***** Excerpted data *****
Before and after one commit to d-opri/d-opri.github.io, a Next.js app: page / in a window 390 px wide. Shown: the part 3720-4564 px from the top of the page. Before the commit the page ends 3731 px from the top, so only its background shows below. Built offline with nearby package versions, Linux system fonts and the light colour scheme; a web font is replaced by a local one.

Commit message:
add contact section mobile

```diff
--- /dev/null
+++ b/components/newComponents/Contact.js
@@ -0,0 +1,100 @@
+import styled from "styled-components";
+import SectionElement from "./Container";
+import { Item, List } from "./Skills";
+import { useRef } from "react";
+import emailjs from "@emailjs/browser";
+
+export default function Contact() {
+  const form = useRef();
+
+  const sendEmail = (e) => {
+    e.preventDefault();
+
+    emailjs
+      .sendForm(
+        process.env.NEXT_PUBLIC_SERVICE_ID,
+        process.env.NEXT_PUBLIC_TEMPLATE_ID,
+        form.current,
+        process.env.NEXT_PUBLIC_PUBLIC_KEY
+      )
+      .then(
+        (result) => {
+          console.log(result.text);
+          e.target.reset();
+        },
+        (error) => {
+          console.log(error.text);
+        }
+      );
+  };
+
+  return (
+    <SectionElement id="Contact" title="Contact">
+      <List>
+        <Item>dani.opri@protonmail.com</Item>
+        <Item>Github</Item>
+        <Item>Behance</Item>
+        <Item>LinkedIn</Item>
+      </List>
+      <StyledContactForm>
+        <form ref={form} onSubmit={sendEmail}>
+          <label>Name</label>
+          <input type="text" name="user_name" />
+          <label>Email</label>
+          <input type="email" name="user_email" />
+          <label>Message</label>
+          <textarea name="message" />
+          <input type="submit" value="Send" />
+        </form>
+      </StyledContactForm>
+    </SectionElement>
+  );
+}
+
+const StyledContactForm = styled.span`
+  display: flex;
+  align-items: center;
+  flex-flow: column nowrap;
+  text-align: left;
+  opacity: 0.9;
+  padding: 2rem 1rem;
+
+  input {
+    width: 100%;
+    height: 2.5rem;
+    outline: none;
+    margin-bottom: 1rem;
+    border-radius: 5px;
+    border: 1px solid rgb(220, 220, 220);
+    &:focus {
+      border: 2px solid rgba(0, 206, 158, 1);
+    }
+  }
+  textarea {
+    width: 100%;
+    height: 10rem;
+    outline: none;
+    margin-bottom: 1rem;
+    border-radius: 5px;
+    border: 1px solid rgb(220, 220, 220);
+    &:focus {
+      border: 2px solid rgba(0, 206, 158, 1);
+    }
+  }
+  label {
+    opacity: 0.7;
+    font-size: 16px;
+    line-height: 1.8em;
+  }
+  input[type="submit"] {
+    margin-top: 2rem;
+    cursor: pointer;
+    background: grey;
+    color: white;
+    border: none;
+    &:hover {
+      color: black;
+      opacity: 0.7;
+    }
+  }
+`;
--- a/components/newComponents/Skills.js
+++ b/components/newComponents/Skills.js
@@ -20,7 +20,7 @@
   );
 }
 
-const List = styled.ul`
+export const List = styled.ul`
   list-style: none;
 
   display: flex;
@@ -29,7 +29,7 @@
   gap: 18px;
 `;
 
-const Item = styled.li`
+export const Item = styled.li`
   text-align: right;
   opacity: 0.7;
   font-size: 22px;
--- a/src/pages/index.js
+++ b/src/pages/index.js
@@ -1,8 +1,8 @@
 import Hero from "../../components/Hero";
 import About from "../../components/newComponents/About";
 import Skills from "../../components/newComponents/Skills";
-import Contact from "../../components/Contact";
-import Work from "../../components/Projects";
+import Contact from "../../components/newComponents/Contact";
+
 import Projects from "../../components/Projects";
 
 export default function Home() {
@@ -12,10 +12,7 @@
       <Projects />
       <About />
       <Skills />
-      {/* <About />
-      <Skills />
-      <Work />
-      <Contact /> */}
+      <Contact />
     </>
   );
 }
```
*****
:: Exercise directions ::
Check the records above and copy each line that has the string "About".

:: Response to the exercise ::
 import About from "../../components/newComponents/About";
       <About />
-      {/* <About />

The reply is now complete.